October 15, 2012
Surrey library earns praise
Stuart Olson Dominion Construction Ltd. (SODCL) has won a 2012 VRCA Silver Awards of Excellence in the General Contractors $15 million to $40 million category.
SODCL won for the $36 million Surrey Civic Library project.
The company provided construction management services for the base building, including the finishes, fit-out and turnover of the project.
The Surrey Civic Library, which is owned by the City of Surrey, is 77,000-square feet in area.
It is adjacent to the Surrey Recreation Centre, one block from Simon Fraser University’s Surrey campus and is the first part of a long-term project to redevelop Surrey City Centre.
The library is built on three levels, with one floor of underground parking.
Designed by Bing Thom Architects, the facility replaces the nearby Whalley Public Library.
The new library, which is being touted as a cultural and learning hub, contains all the facilities one would expect in an up-to-date library.
It includes an expanded library collection, coffee shop, reading lounge, teen lounge, gaming area, meditation room, community meeting rooms, electronic training classroom and a Wi-Fi facility.
SODCL senior project director Gavin Yee said the library is distinctive in appearance and conception.
For example, it has a complex building envelope, with the perimeter walls leaning outward at a 10 to 15-degree angle, and a complex combination of glazing and concrete/metal panels.
“All the walls are at an angle,” he said. “There are no straight angles, nothing is straight.”
Yee said the exterior is a cast-in-place concrete envelope, as opposed to exterior cladding.
“That’s not very common in institutional buildings,” he said.
The library’s interior is dominated by a cavernous atrium, which, Yee said, is spacious, with large skylights.
Not as visible are the building’s complex mechanical systems.
In order to meet LEED Gold standards, and to satisfy the humidity requirements for a library, the mechanical systems were what Yee called atypical.
“The mechanical systems and HVAC distribution are all located under the raised access flooring system, not in the ceilings above,” he said.
“To do that, the sequencing of the installation is different. First goes a slab on which the mechanical systems have been installed, then the floors, the carpet and finally the walls.”
Yee said the project was full of challenges from the start.
For example, it had many stakeholders.
The new library was funded by the City of Surrey, the Province of British Columbia and the Government of Canada, all of whom had input into the project.
In addition, a number of unions and user groups consulted with SODCL on the project.
As a result, negotiations on the scope and budget of the project continued well into the construction phase.
Because part of the financing for the new library came from the federal government’s infrastructure stimulus fund, the project had to be fast-tracked in order to finish by the deadline.
This externally-imposed time line had a hurry-up impact on many different aspects of the project.
It had an accelerated permitting process, a compressed design schedule, a focus on pre-manufacturing materials to increase the overlapping of construction activities, an aggressive construction schedule with multiple shifts and overtime and a detailed commissioning schedule.

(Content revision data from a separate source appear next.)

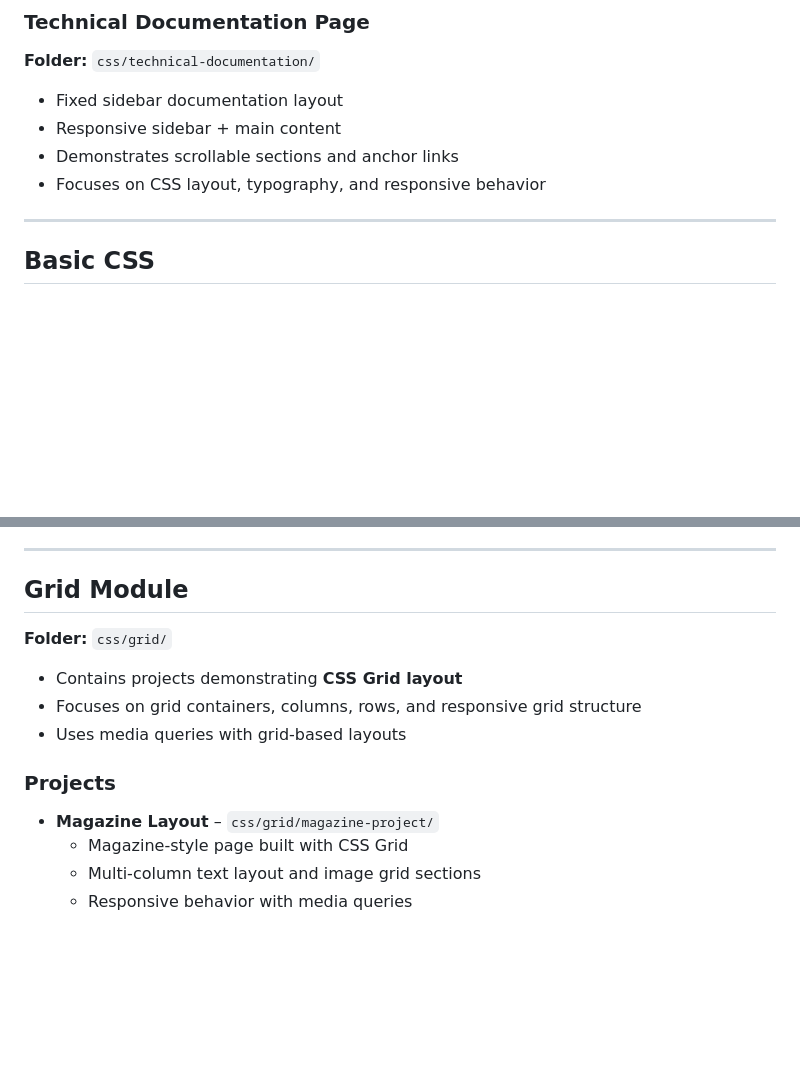
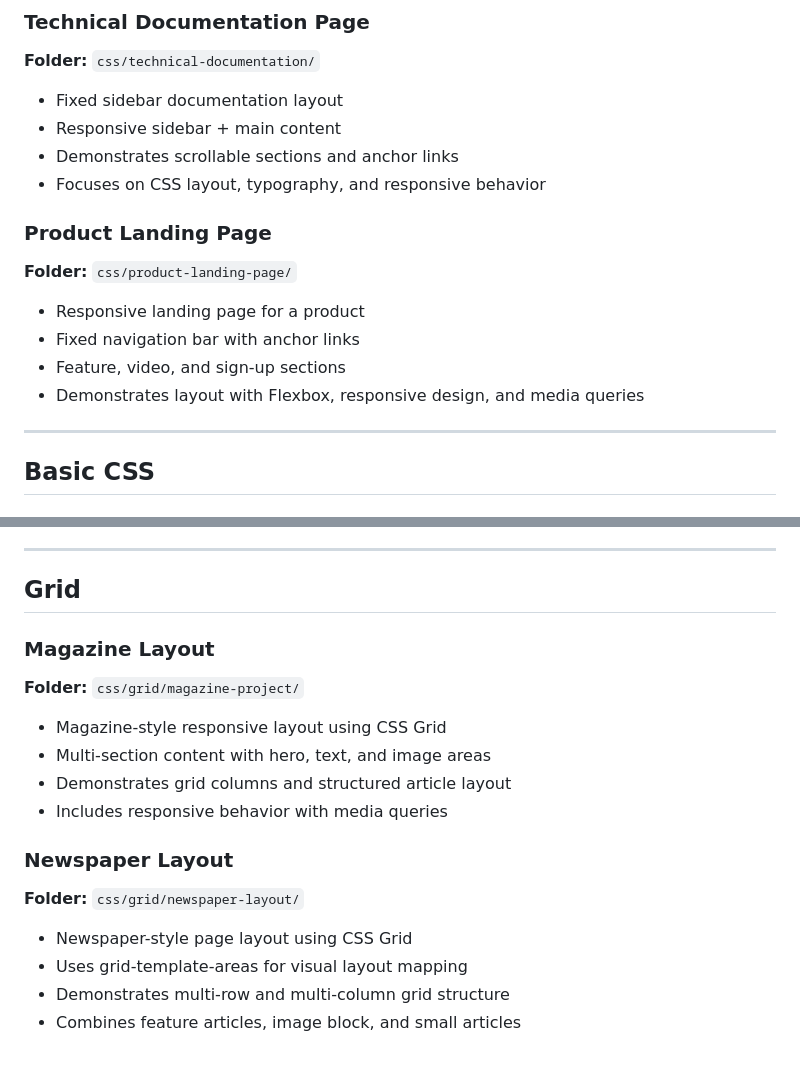
Before and after one commit to ennnaftchi-pixel/fcc-responsive-web-design-practice, a Markdown page: README.md, 2 parts joined by grey strips. Rendered like a GitHub page; blank space fills up the shorter version.

Commit message:
Add Product Landing Page CSS certification project

```diff
--- a/README.md
+++ b/README.md
@@ -272,6 +272,14 @@ This repository serves as a **learning log** and reference point for my front-en
 - Demonstrates scrollable sections and anchor links
 - Focuses on CSS layout, typography, and responsive behavior
 
+### Product Landing Page
+**Folder:** `css/product-landing-page/`
+
+- Responsive landing page for a product
+- Fixed navigation bar with anchor links
+- Feature, video, and sign-up sections
+- Demonstrates layout with Flexbox, responsive design, and media queries
+
 ---
 
 ## Basic CSS
@@ -526,16 +534,20 @@ Projects focused on styling and enhancing form layouts.
 
 ---
 
-## Grid Module
-**Folder:** `css/grid/`
+## Grid
 
-- Contains projects demonstrating **CSS Grid layout**
-- Focuses on grid containers, columns, rows, and responsive grid structure
-- Uses media queries with grid-based layouts
+### Magazine Layout
+**Folder:** `css/grid/magazine-project/`
 
-### Projects
+- Magazine-style responsive layout using CSS Grid
+- Multi-section content with hero, text, and image areas
+- Demonstrates grid columns and structured article layout
+- Includes responsive behavior with media queries
 
-- **Magazine Layout** – `css/grid/magazine-project/`
-  - Magazine-style page built with CSS Grid
-  - Multi-column text layout and image grid sections
-  - Responsive behavior with media queries
+### Newspaper Layout
+**Folder:** `css/grid/newspaper-layout/`
+
+- Newspaper-style page layout using CSS Grid
+- Uses grid-template-areas for visual layout mapping
+- Demonstrates multi-row and multi-column grid structure
+- Combines feature articles, image block, and small articles
```
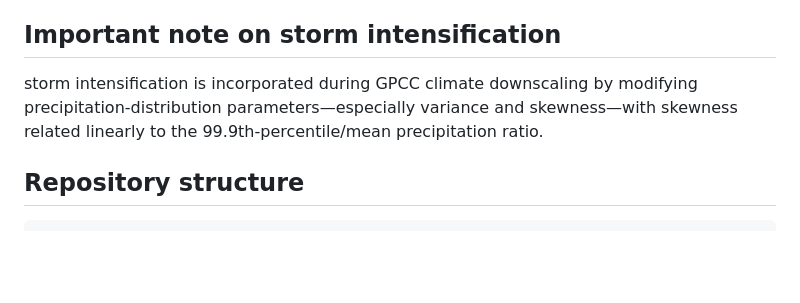
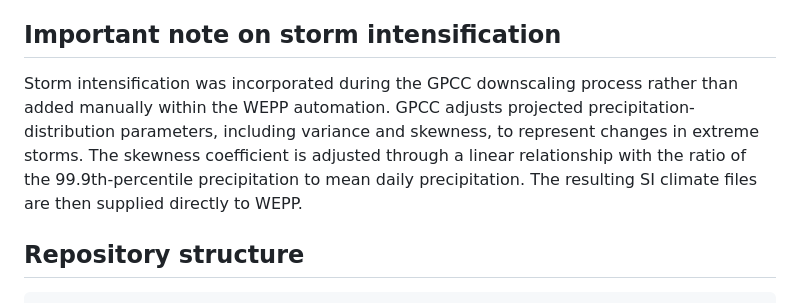
Before and after one commit to LifengYuan111/wepp-climate, a Markdown page: README.md, the part around the change. GitHub-like rendering; blank space fills up the shorter version.

Commit message:
Update storm intensification explanation in README
Clarified the explanation of storm intensification in GPCC climate downscaling.

```diff
--- a/README.md
+++ b/README.md
@@ -17,9 +17,7 @@ ensemble summaries, crop-yield analysis, and runoff/soil-loss analysis.
 
 ## Important note on storm intensification
 
-storm intensification is incorporated during GPCC climate downscaling by
-modifying precipitation-distribution parameters—especially variance and
-skewness—with skewness related linearly to the 99.9th-percentile/mean precipitation ratio.
+Storm intensification was incorporated during the GPCC downscaling process rather than added manually within the WEPP automation. GPCC adjusts projected precipitation-distribution parameters, including variance and skewness, to represent changes in extreme storms. The skewness coefficient is adjusted through a linear relationship with the ratio of the 99.9th-percentile precipitation to mean daily precipitation. The resulting SI climate files are then supplied directly to WEPP.
 
 ## Repository structure
 
```
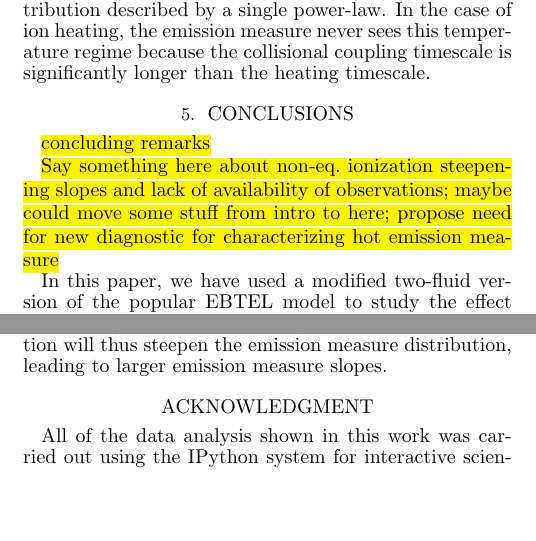
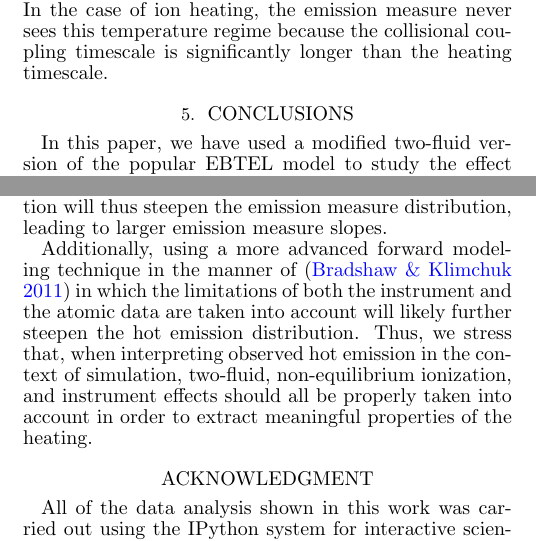
Before and after one commit to rice-solar-physics/hot_plasma_single_nanoflares, a LaTeX document (hot_non-flaring_plasma_2/hot_non-flaring_plasma_2.tex): two parts of the columns of page 8 of 10, joined at a grey line, cut so that both start at the same text, the shorter picture padded with empty space. The pictures show the PDF file hot_non-flaring_plasma_2/hot_non-flaring_plasma_2.pdf that the author committed with the source.

Commit message:
wrapped up conclusions; finished first draft (using tighten, turn off for final draft)

```diff
--- a/hot_non-flaring_plasma_2/hot_non-flaring_plasma_2.tex
+++ b/hot_non-flaring_plasma_2/hot_non-flaring_plasma_2.tex
@@ -258,12 +260,12 @@
 	%
 	\section{Conclusions}
 	\label{sec:conclusions}
-	\par\hl{concluding remarks}
-	\par\hl{Say something here about non-eq. ionization steepening slopes and lack of availability of observations; maybe could move some stuff from intro to here; propose need for new diagnostic for characterizing hot emission measure}
 	%
 	\par In this paper, we have used a modified two-fluid version of the popular EBTEL model to study the effect of preferentially heating the electrons or ions on the hot and cool emission measure slopes over a parameter space that includes event amplitude power-law index $\alpha$, waiting time between successive heating events $T_N$, and the scaling between the event energy and wait time, $b$. We have found that while there is little difference in the cool emission between the cases of electron and ion heating, when it comes to the hot emission, the emission measure curves of the electron-heated loops have an enhanced hot shoulder while the ion-heated loops show a truncated emission measure distribution on the hot side. This difference becomes more prominent as $T_N$ increases. Furthermore, by comparing these results with emission measure distributions obtained from the original single-fluid EBTEL model, we have found that heating only the electrons leads to significantly shallower hot emission measure slopes for equivalent values of $T_N$. Thus, using a single-fluid model to interpret observed hot emission measure could potentially lead to a misdiagnosis of the heating frequency.
 	%
 	\par We note that in this study, we have constructed the most ideal emission measure curves by using the expression $\mathrm{EM}=n^2L$; that is, we have not taken into account the many complications involved when computing emission measure distributions from observed spectral lines. For example, as we noted in \citetalias{cargill_hot_2016}, impulsive heating leads to non-equilibrium ionization and a consequently lower effective temperature, meaning that the emission does not see the hottest temperatures during the conductive cooling phase. Incorporating non-equilibrium ionization will thus steepen the emission measure distribution, leading to larger emission measure slopes.
+	%
+	\par Additionally, using a more advanced forward modeling technique in the manner of \citep{bradshaw_what_2011} in which the limitations of both the instrument and the atomic data are taken into account will likely further steepen the hot emission distribution. Thus, we stress that, when interpreting observed hot emission in the context of simulation, two-fluid, non-equilibrium ionization, and instrument effects should all be properly taken into account in order to extract meaningful properties of the heating.
 	%
 	\section*{Acknowledgment}
 	%
```
Also changed, not shown: hot_non-flaring_plasma_2/hot_non-flaring_plasma_2.pdf, hot_non-flaring_plasma_2/hot_non-flaring_plasma_2.tex (6 more changed lines).
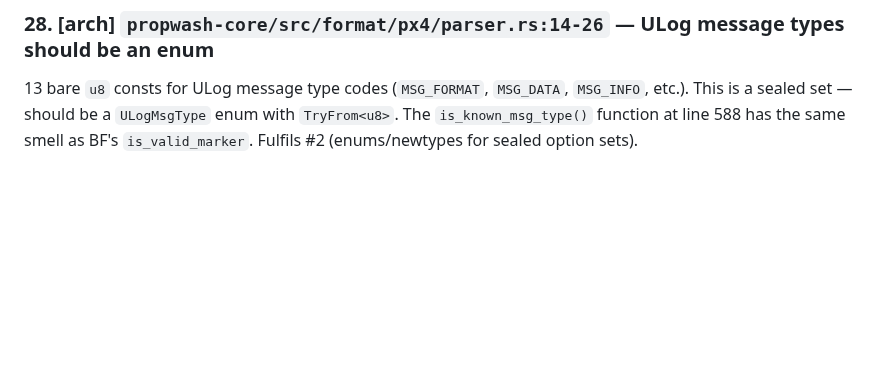
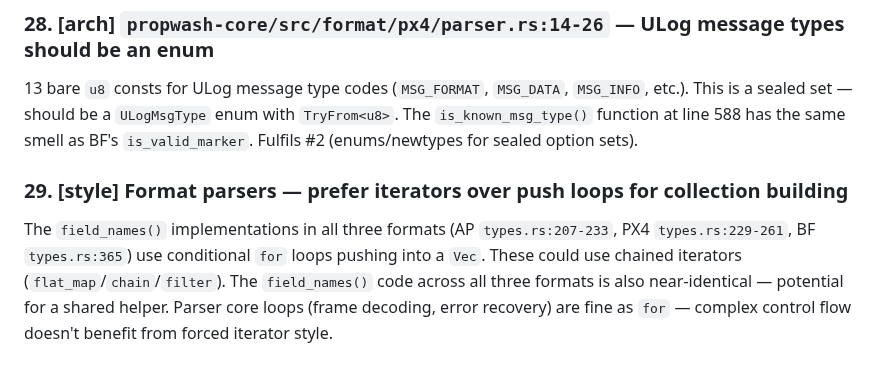
Before and after one commit to Iteratrix/propwash, a Markdown page: REVIEW_NOTES.md, the part around the change. Rendered like a GitHub page; blank space fills up the shorter version.

Commit message:
Add review comment 29: prefer iterators for collection-building in parsers
field_names() impls across all three formats are push-loop style
and near-identical — candidates for iterators and shared helpers.

https://claude.ai/code/session_015vSkbPvmat6E5E9bA7jUbB

```diff
--- a/REVIEW_NOTES.md
+++ b/REVIEW_NOTES.md
@@ -116,3 +116,6 @@ The `Value` enum (`Int`, `Float`, `Str`, `Bool`) and its `as_int()`/`as_float()`
 
 ### 28. [arch] `propwash-core/src/format/px4/parser.rs:14-26` — ULog message types should be an enum
 13 bare `u8` consts for ULog message type codes (`MSG_FORMAT`, `MSG_DATA`, `MSG_INFO`, etc.). This is a sealed set — should be a `ULogMsgType` enum with `TryFrom<u8>`. The `is_known_msg_type()` function at line 588 has the same smell as BF's `is_valid_marker`. Fulfils #2 (enums/newtypes for sealed option sets).
+
+### 29. [style] Format parsers — prefer iterators over push loops for collection building
+The `field_names()` implementations in all three formats (AP `types.rs:207-233`, PX4 `types.rs:229-261`, BF `types.rs:365`) use conditional `for` loops pushing into a `Vec`. These could use chained iterators (`flat_map`/`chain`/`filter`). The `field_names()` code across all three formats is also near-identical — potential for a shared helper. Parser core loops (frame decoding, error recovery) are fine as `for` — complex control flow doesn't benefit from forced iterator style.
```
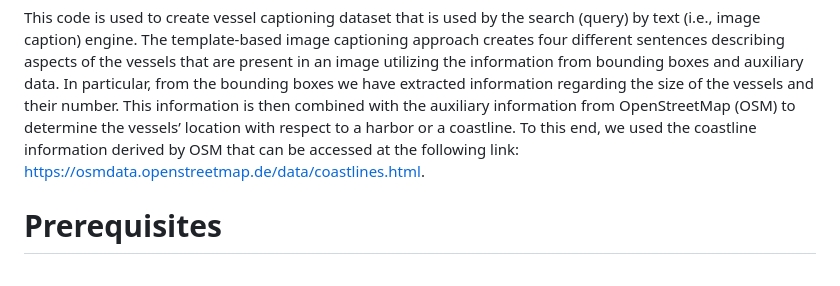
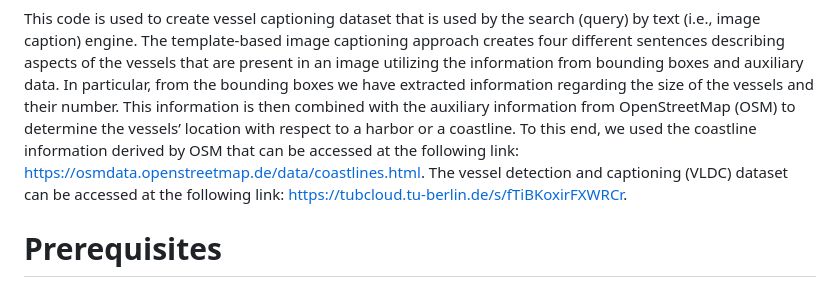
Before and after one commit to rsim-tu-berlin/DA4DTE, a Markdown page: template_based_image_captioning/README.md, the part around the change. Rendered like a GitHub page.

Commit message:
add link VLDC

```diff
--- a/template_based_image_captioning/README.md
+++ b/template_based_image_captioning/README.md
@@ -4,6 +4,7 @@ This repository contains code for the template based image captioning approach d
 by [Genc Hoxha](https://rsim.berlin/team/members/genc-hoxha), and [Begüm Demir]( https://rsim.berlin/team/members/begum-demir).
 
 This code is used to create vessel captioning dataset that is used by the search (query) by text (i.e., image caption) engine. The template-based image captioning approach creates four different sentences describing aspects of the vessels that are present in an image utilizing the information from bounding boxes and auxiliary data. In particular, from the bounding boxes we have extracted information regarding the size of the vessels and their number. This information is then combined with the auxiliary information from OpenStreetMap (OSM) to determine the vessels’ location with respect to a harbor or a coastline. To this end, we used the coastline information derived by OSM that can be accessed at the following link: https://osmdata.openstreetmap.de/data/coastlines.html.
+The vessel detection and captioning (VLDC) dataset can be accessed at the following link:  https://tubcloud.tu-berlin.de/s/fTiBKoxirFXWRCr.
 
 # Prerequisites
 
```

It also required a fast-track approach to procurement, which nevertheless needed to be carried out in accordance with the procurement policies of the City of Surrey.
Fortunately, Yee said, SODCL was already familiar with Surrey’s policies, which ensured pre-qualification and procurement was done quickly and with strict adherence to policy.
In the interest of speed and efficiency, many building components were pre-manufactured off-site and delivered as soon as the site was ready for them. SODCL selected design materials, such as steel, glued laminated timber and pre-cast concrete materials, that allowed for large amounts of pre-manufacturing.
Another time saver was the site trailer dedicated to Building Information Modeling (BIM), which contained a full projection screen and work stations for the consultants and the trade contractor detailers.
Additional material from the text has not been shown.